Edit tracking data
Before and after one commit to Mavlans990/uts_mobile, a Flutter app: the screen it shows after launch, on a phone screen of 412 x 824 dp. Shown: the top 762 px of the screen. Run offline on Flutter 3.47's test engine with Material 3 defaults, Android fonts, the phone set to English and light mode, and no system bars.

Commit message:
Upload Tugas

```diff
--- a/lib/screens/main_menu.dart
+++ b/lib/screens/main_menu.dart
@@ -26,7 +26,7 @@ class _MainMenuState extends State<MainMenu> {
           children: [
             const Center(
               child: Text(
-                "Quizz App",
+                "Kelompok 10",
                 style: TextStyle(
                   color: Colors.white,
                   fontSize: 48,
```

...

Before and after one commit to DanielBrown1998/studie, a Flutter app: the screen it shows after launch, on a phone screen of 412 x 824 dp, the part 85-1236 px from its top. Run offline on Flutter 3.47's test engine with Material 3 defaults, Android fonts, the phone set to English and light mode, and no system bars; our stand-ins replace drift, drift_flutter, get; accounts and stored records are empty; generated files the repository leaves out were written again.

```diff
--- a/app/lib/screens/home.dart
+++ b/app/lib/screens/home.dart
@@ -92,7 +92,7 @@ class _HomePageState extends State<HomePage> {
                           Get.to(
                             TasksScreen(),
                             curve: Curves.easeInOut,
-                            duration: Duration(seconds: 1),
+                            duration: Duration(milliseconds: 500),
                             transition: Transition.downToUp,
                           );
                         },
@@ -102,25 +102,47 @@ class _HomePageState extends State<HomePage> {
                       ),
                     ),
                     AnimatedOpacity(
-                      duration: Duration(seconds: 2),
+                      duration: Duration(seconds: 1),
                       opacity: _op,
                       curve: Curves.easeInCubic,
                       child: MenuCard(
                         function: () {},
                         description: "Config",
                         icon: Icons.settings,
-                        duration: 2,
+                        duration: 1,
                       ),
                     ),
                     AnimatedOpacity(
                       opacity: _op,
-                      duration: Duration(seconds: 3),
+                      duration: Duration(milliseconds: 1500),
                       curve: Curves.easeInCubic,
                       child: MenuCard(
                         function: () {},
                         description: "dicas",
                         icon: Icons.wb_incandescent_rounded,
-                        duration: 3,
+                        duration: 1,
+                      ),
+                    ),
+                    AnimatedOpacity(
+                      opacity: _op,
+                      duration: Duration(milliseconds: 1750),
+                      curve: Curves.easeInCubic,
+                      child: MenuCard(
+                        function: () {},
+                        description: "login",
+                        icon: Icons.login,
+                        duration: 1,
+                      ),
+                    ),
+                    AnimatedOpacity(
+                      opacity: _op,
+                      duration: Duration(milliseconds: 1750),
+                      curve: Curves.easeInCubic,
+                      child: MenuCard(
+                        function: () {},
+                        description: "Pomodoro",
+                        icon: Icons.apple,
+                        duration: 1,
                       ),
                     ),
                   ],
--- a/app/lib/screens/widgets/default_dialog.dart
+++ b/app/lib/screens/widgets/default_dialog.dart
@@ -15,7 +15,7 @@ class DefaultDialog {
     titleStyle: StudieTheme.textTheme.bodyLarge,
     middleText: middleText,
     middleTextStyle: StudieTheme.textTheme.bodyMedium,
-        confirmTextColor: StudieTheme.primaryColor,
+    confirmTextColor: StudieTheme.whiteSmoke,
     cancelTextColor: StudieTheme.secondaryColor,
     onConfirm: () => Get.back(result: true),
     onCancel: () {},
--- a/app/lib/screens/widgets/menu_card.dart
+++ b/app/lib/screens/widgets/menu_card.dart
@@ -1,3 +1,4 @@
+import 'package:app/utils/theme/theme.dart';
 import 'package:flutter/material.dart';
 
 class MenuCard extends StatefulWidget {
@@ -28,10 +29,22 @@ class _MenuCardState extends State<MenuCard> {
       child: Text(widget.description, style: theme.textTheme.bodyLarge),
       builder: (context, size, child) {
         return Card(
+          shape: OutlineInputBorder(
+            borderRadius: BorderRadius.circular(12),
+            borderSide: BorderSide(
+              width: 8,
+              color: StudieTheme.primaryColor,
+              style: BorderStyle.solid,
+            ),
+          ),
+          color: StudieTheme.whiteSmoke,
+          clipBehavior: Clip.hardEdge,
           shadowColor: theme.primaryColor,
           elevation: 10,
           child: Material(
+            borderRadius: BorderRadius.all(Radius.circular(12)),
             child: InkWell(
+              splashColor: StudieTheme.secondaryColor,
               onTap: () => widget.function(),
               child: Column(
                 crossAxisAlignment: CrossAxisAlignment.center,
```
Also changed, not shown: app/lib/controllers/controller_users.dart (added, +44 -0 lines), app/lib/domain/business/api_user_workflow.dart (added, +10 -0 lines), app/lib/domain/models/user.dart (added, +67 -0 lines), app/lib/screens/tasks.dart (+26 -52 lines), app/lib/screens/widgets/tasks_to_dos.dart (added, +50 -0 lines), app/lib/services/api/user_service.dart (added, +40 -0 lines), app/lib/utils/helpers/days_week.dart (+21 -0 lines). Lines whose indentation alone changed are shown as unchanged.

**What you need to do**.
One number is the expected answer: the count of lines above that hold the word "description".

**Answer to this problem**.
5